Hillarious and too true.
“Do you think we’ll be flying on a propeller plane? Or one of the newer jets?” asked Ann.
“I’m sure it will be a jet,” said Roger. “Propeller planes are almost entirely out of date, after all. On the other hand, rocket engines are still experimental. It’s said that when they’re in general use, trips like this will take an hour at most. This one will take up to four hours.”
After a short wait, they were ushered onto the plane with the other passengers. The plane was an enormous steel cylinder at least a hundred meters long, with sleek backswept wings on which four jet engines were mounted. They glanced into the front cabin and saw the two pilots, consulting a bank of equipment needed the fly the plane. Roger was glad that he did not need to fly the plane himself; it was a difficult profession which required years of training.
The surprisingly large passenger area was equipped with soft benches, and windows through which they could look down at the countryside as they flew 11 km high at more than 800 km/h. There were nozzles for the pressurized air which kept the atmosphere in the cabin warm and comfortable despite the coldness of the stratosphere.

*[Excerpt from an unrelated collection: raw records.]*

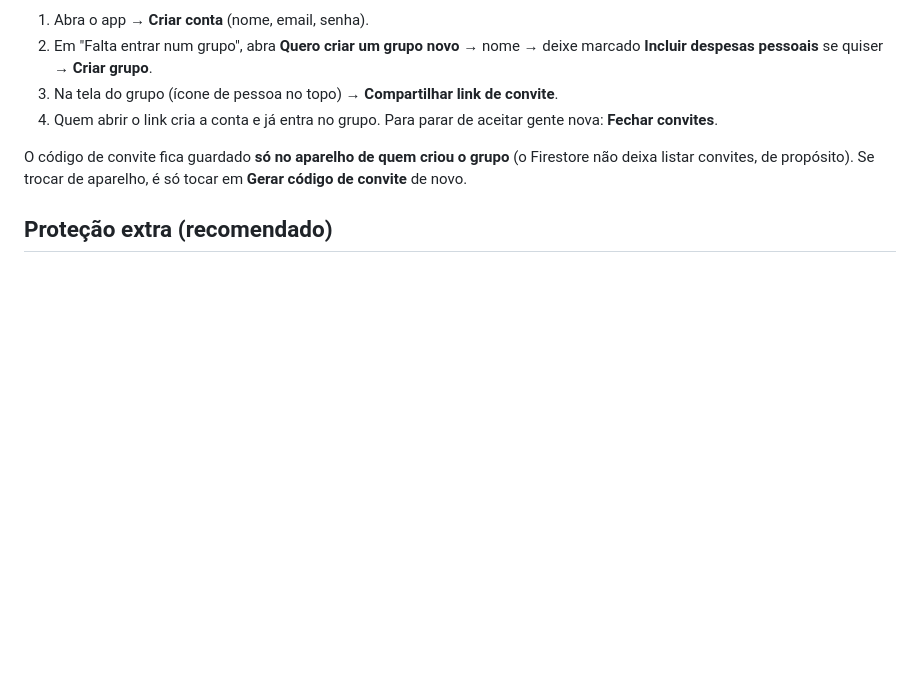
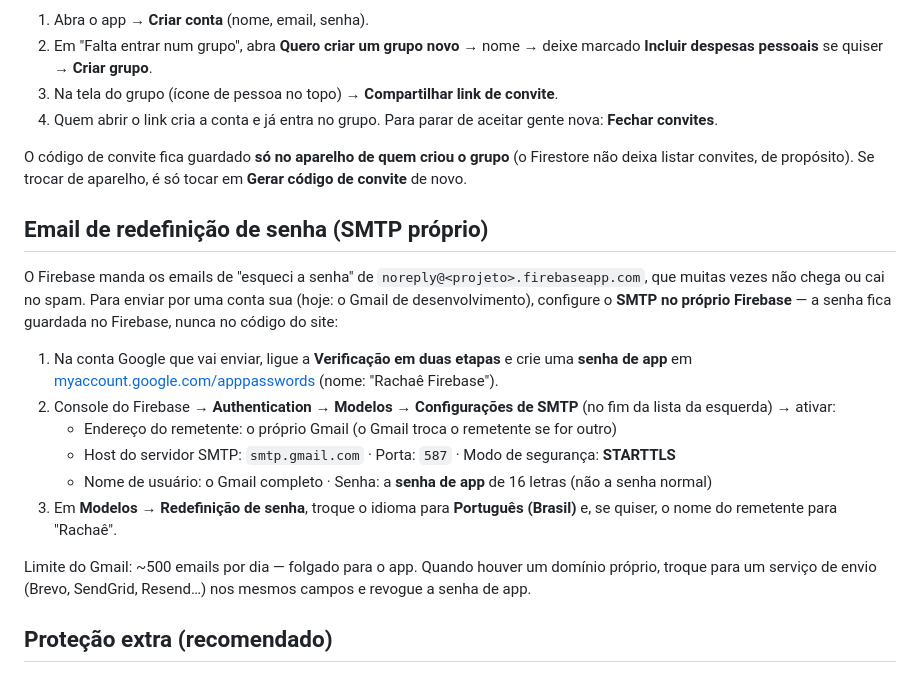
Before and after one commit to alinejulios/rachae, a Markdown page: README.md, the part around the change. Drawn GitHub-style; blank space fills up the shorter version.

Commit message:
docs: como enviar os emails de redefinição de senha por SMTP próprio (Gmail)
Co-Authored-By: Claude Opus 5.5 <noreply@anthropic.com>

```diff
--- a/README.md
+++ b/README.md
@@ -82,6 +82,23 @@ O código de convite fica guardado **só no aparelho de quem criou o grupo** (o
 deixa listar convites, de propósito). Se trocar de aparelho, é só tocar em **Gerar código
 de convite** de novo.
 
+## Email de redefinição de senha (SMTP próprio)
+O Firebase manda os emails de "esqueci a senha" de `noreply@<projeto>.firebaseapp.com`, que muitas vezes
+não chega ou cai no spam. Para enviar por uma conta sua (hoje: o Gmail de desenvolvimento), configure o
+**SMTP no próprio Firebase** — a senha fica guardada no Firebase, nunca no código do site:
+
+1. Na conta Google que vai enviar, ligue a **Verificação em duas etapas** e crie uma **senha de app**
+   em [myaccount.google.com/apppasswords](https://myaccount.google.com/apppasswords) (nome: "Rachaê Firebase").
+2. Console do Firebase → **Authentication → Modelos** → **Configurações de SMTP** (no fim da lista da esquerda) → ativar:
+   - Endereço do remetente: o próprio Gmail (o Gmail troca o remetente se for outro)
+   - Host do servidor SMTP: `smtp.gmail.com` · Porta: `587` · Modo de segurança: **STARTTLS**
+   - Nome de usuário: o Gmail completo · Senha: a **senha de app** de 16 letras (não a senha normal)
+3. Em **Modelos → Redefinição de senha**, troque o idioma para **Português (Brasil)** e, se quiser, o nome do
+   remetente para "Rachaê".
+
+Limite do Gmail: ~500 emails por dia — folgado para o app. Quando houver um domínio próprio, troque
+para um serviço de envio (Brevo, SendGrid, Resend…) nos mesmos campos e revogue a senha de app.
+
 ## Proteção extra (recomendado)
 - **Restringir a chave da API ao seu site:** no [Google Cloud Console](https://console.cloud.google.com/apis/credentials)
   (mesmo projeto) → chave "Browser key" → **Restrições de aplicativo: Referenciadores HTTP** →
```
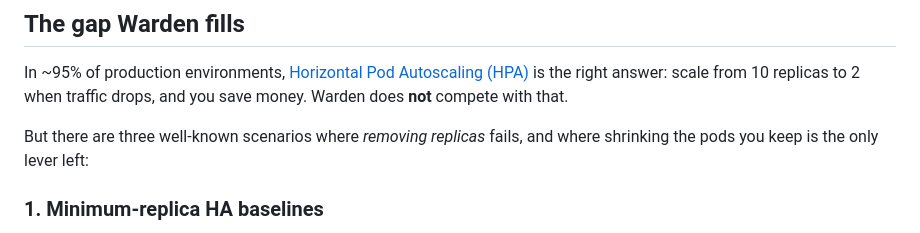
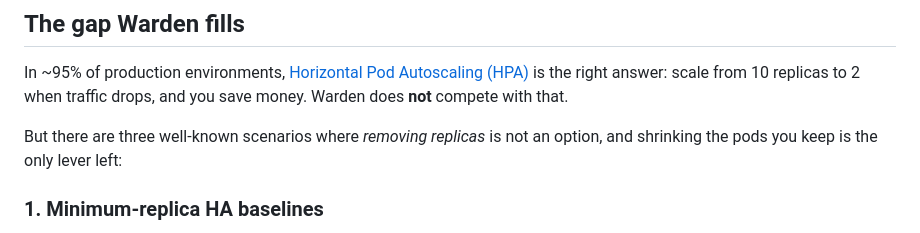
Before and after one commit to baokhang83/mnemo-jvm-warden, a Markdown page: README.md, the part around the change. GitHub-like rendering.

```diff
--- a/README.md
+++ b/README.md
@@ -17,8 +17,8 @@ In ~95% of production environments, [Horizontal Pod Autoscaling
 is the right answer: scale from 10 replicas to 2 when traffic drops, and you
 save money. Warden does **not** compete with that.
 
-But there are three well-known scenarios where *removing replicas* fails, and
-where shrinking the pods you keep is the only lever left:
+But there are three well-known scenarios where *removing replicas* is not an option, and
+shrinking the pods you keep is the only lever left:
 
 ### 1. Minimum-replica HA baselines
 
```
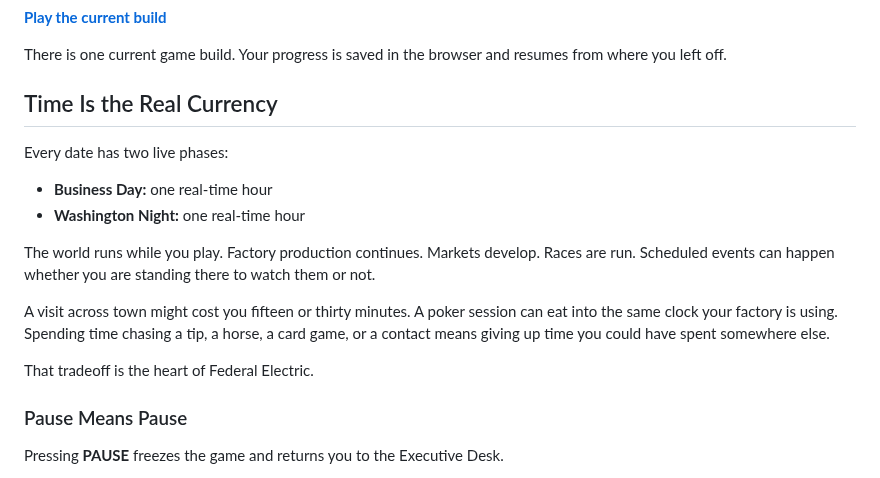
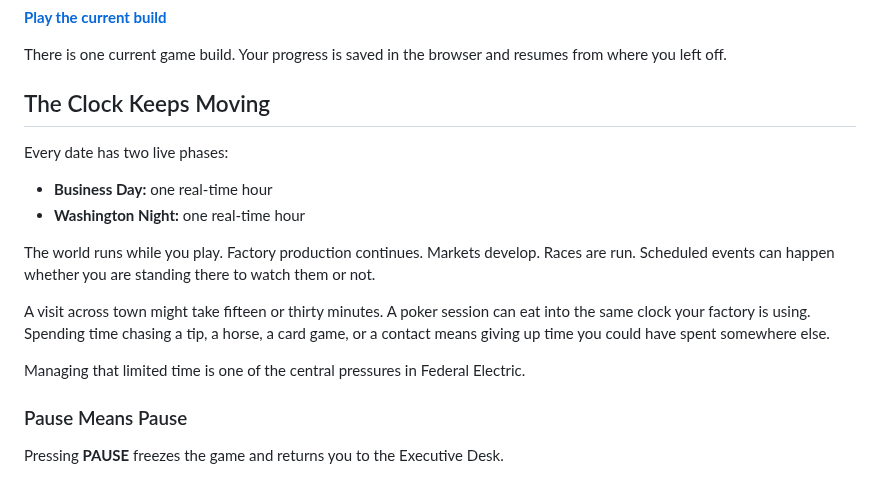
Before and after one commit to dereksparks1982/continentalelectric, a Markdown page: README.md, the part around the change. GitHub-like rendering.

Commit message:
Correct README time-management wording

```diff
--- a/README.md
+++ b/README.md
@@ -14,7 +14,7 @@ The important part is that you cannot do everything.
 
 There is one current game build. Your progress is saved in the browser and resumes from where you left off.
 
-## Time Is the Real Currency
+## The Clock Keeps Moving
 
 Every date has two live phases:
 
@@ -23,9 +23,9 @@ Every date has two live phases:
 
 The world runs while you play. Factory production continues. Markets develop. Races are run. Scheduled events can happen whether you are standing there to watch them or not.
 
-A visit across town might cost you fifteen or thirty minutes. A poker session can eat into the same clock your factory is using. Spending time chasing a tip, a horse, a card game, or a contact means giving up time you could have spent somewhere else.
+A visit across town might take fifteen or thirty minutes. A poker session can eat into the same clock your factory is using. Spending time chasing a tip, a horse, a card game, or a contact means giving up time you could have spent somewhere else.
 
-That tradeoff is the heart of Federal Electric.
+Managing that limited time is one of the central pressures in Federal Electric.
 
 ### Pause Means Pause
 
```
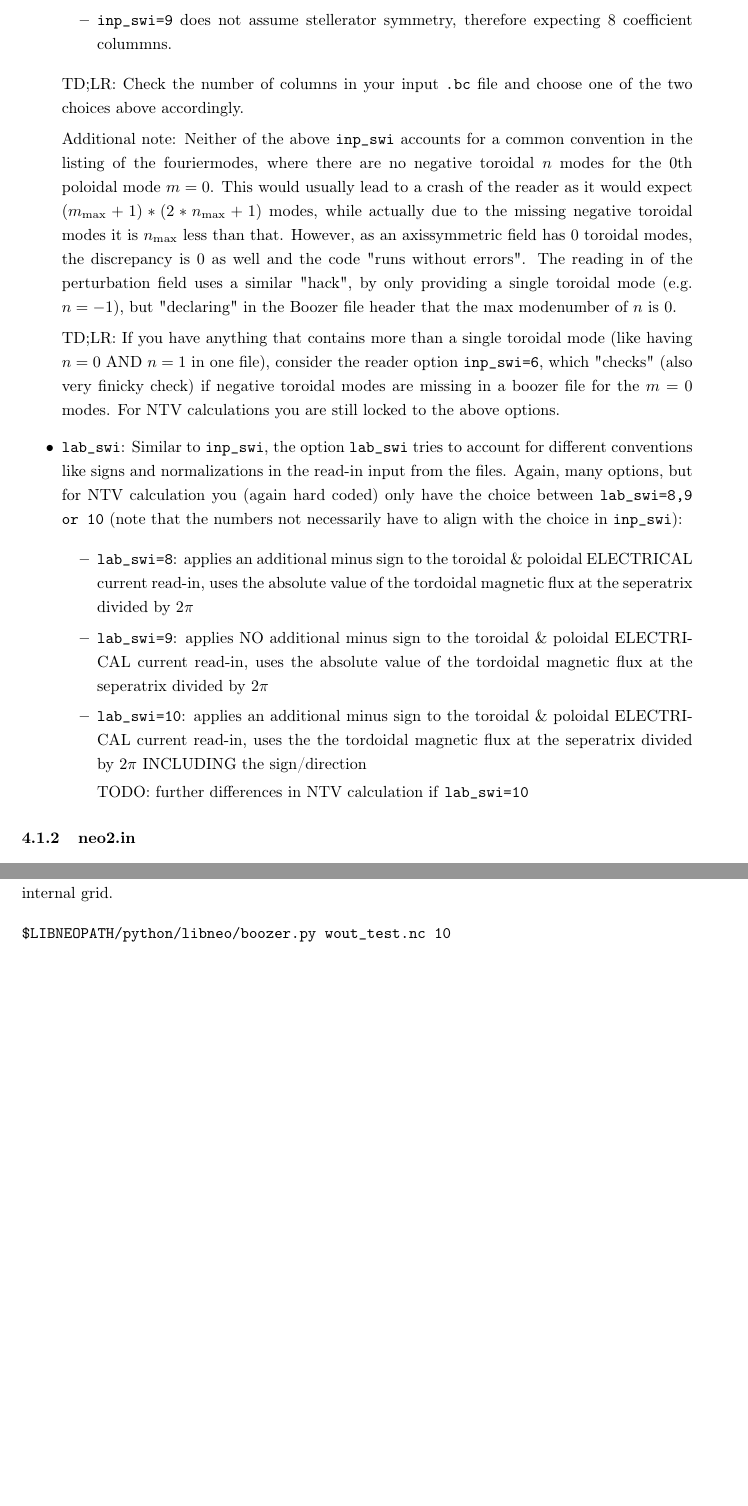
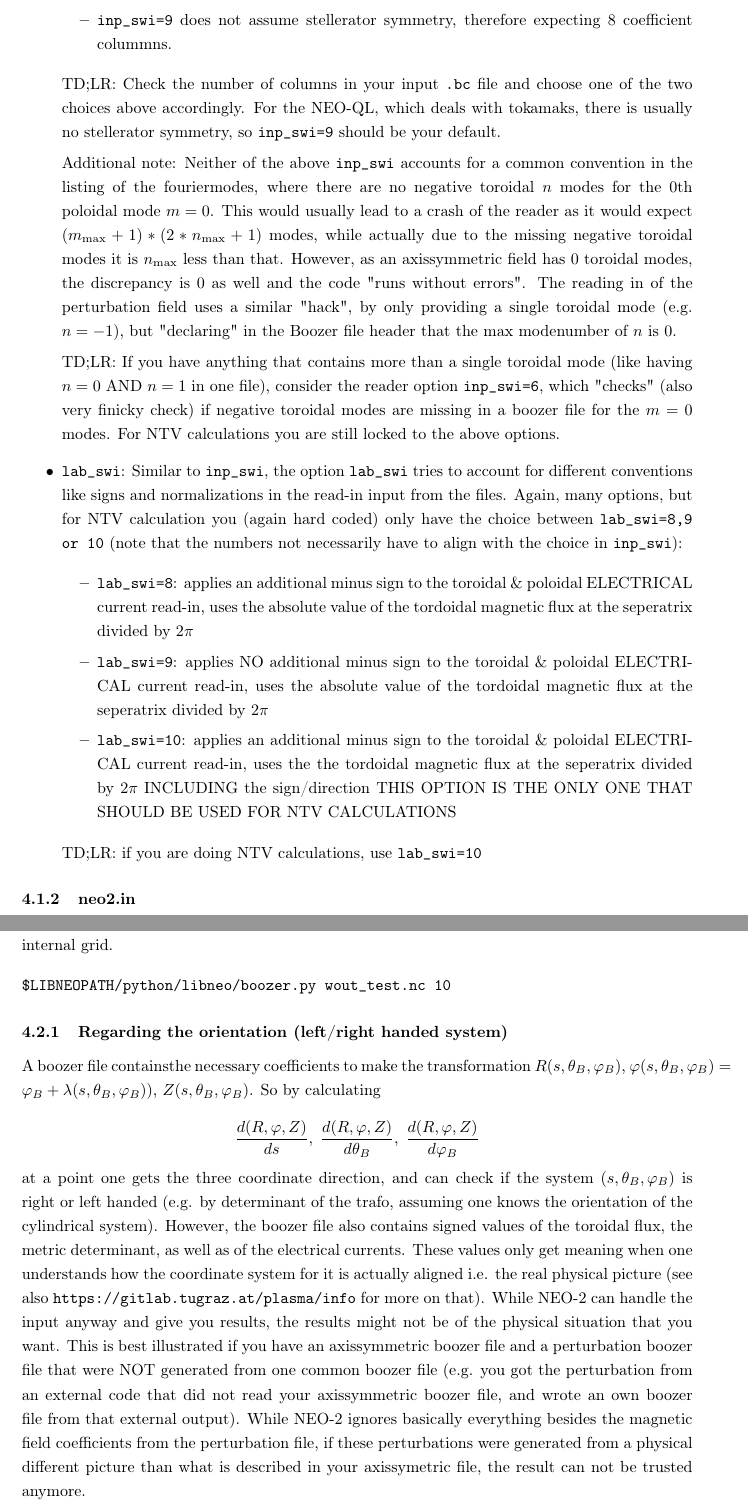
Before and after one commit to itpplasma/NEO-2, a LaTeX document (DOC/ExtraDocuments/neo-2-ql-demo_runs.tex): two parts of pages 6 and 8 of 12, joined at a grey line, cut so that both start at the same text, the shorter picture padded with empty space. Compiled offline with pdfLaTeX.

Commit message:
Updated documentation QL

```diff
--- a/DOC/ExtraDocuments/neo-2-ql-demo_runs.tex
+++ b/DOC/ExtraDocuments/neo-2-ql-demo_runs.tex
@@ -380,7 +380,8 @@ Some notes regarding the input parameters in \vv{neo.in}:
 	\end{itemize}
 
 	TD;LR: Check the number of columns in your input \vv{.bc} file and choose
-	one of the two choices above accordingly.
+	one of the two choices above accordingly. For the NEO-QL, which deals with tokamaks,
+	there is usually no stellerator symmetry, so \vv{inp_swi=9} should be your default.
 
 	Additional note: Neither of the above \vv{inp_swi} accounts for a common
 	convention in the listing of the fouriermodes, where there are no negative
@@ -415,9 +416,10 @@ Some notes regarding the input parameters in \vv{neo.in}:
 		\item \vv{lab_swi=10}: applies an additional minus sign to the toroidal
 		\& poloidal ELECTRICAL current read-in, uses the the tordoidal magnetic
 		flux at the seperatrix divided by $2\pi$ INCLUDING the sign/direction
+		THIS OPTION IS THE ONLY ONE THAT SHOULD BE USED FOR NTV CALCULATIONS
+	\end{itemize}
 
-		TODO: further differences in NTV calculation if \vv{lab_swi=10}
-	\end{itemize}
+	TD;LR: if you are doing NTV calculations, use \vv{lab_swi=10}
 
 \end{itemize}
 
@@ -508,3 +510,29 @@ and optionally a multiplier for the internal grid.
 \begin{verbatim}
 $LIBNEOPATH/python/libneo/boozer.py wout_test.nc 10
 \end{verbatim}
+
+\subsubsection{Regarding the orientation (left/right handed system)}
+A boozer file containsthe necessary coefficients to make the transformation
+$R(s,\theta_B,\varphi_B)$, $\varphi(s,\theta_B,\varphi_B)= \varphi_B + \lambda(s,\theta_B,\varphi_B)$), $Z(s,\theta_B,\varphi_B)$. So by calculating
+
+\begin{equation*}
+	\frac{d(R,\varphi,Z)}{ds},\; \frac{d(R,\varphi,Z)}{d\theta_B},\; \frac{d(R,\varphi,Z)}{d\varphi_B}
+\end{equation*}
+
+at a point one gets the three coordinate direction, and can check if the
+system $(s,\theta_B,\varphi_B)$ is right or left handed (e.g. by determinant
+of the trafo, assuming one knows the orientation of the cylindrical system).
+However, the boozer file also contains signed values of the toroidal flux,
+the metric determinant, as well as of the electrical currents. These values
+only get meaning when one understands how the coordinate system for it is
+actually aligned i.e. the real physical picture (see also \vv{https://gitlab.tugraz.at/plasma/info}
+for more on that). While NEO-2 can handle the input anyway and give you
+results, the results might not be of the physical situation that you want.
+This is best illustrated if you have an axissymmetric boozer file and a
+perturbation boozer file that were NOT generated from one common boozer
+file (e.g. you got the perturbation from an external code that did not
+read your axissymmetric boozer file, and wrote an own boozer file from
+that external output). While NEO-2 ignores basically everything besides
+the magnetic field coefficients from the perturbation file, if these
+perturbations were generated from a physical different picture than
+what is described in your axissymetric file, the result can not be trusted anymore.
```
Also changed, not shown: DOC/ExtraDocuments/neo-2-ql-demo_runs.tex (4 more changed lines).
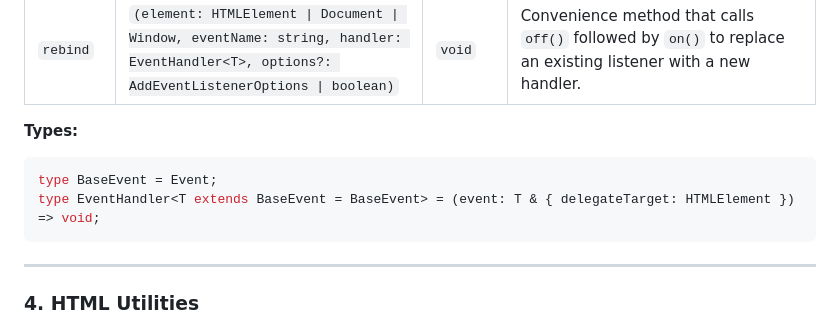
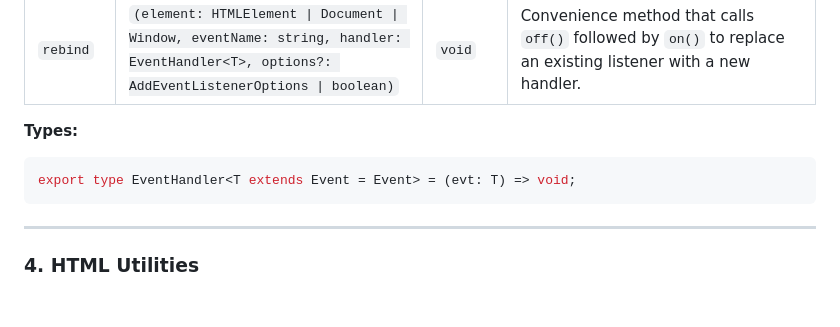
Before and after one commit to priveted/snappykit, a Markdown page: README.md, the part around the change. GitHub-like rendering; blank space fills up the shorter version.

Commit message:
chore(types): compatibility type removed

````diff
--- a/README.md
+++ b/README.md
@@ -135,8 +135,7 @@ Wraps native `addEventListener`/`removeEventListener` with automatic handler tra
 
 **Types:**
 ```typescript
-type BaseEvent = Event;
-type EventHandler<T extends BaseEvent = BaseEvent> = (event: T & { delegateTarget: HTMLElement }) => void;
+export type EventHandler<T extends Event = Event> = (evt: T) => void;
 ```
 
 ---
````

“I’m a little nervous,” Ann said, before the plane took off.
“There’s nothing to worry about,” he assured her. “These flights are entirely routine. You’re safer than you are in our ground transport cars!”
(via Blood Letters)